Exercise materials section start

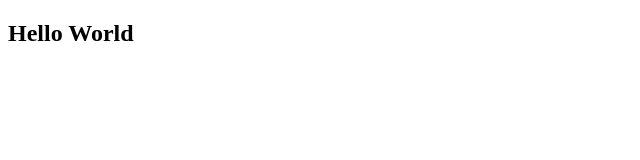
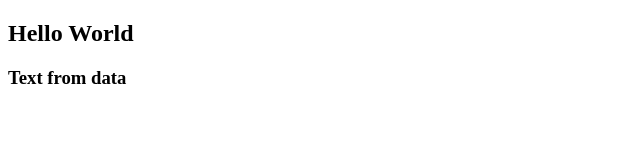
Before and after one commit to Queniex/Basic-Vue, a Vue app: page / in a window 1280 px wide. Shown: the top 160 px of the page, without its empty margins (0-640 px from the left). Built offline with nearby package versions, Linux system fonts and the light colour scheme.

Commit message:
Add Props

```diff
--- a/src/App.vue
+++ b/src/App.vue
@@ -1,5 +1,5 @@
 <template>
-    <Header />
+    <Header :text="text"/>
 </template>
 
 <script>
@@ -9,7 +9,12 @@
         name: 'App',
             components:{
                 Header
+            },
+        data(){
+            return{
+                text:"Text from data"
             }
+        }
     }
 </script>
 
--- a/src/components/Header.vue
+++ b/src/components/Header.vue
@@ -1,10 +1,12 @@
 <template>
    <h2>Hello World</h2>
+   <h3>{{ text }}</h3>
 </template>
 
 <script>
 export default {
     name: "Header",
+    props: ["text"]
 }
 </script>
 
```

Exercise materials section end

## What the task asks
Scan the lines above, and whenever one holds the string "text", copy it.

## Answer
+    <Header :text="text"/>
+                text:"Text from data"
+   <h3>{{ text }}</h3>
+    props: ["text"]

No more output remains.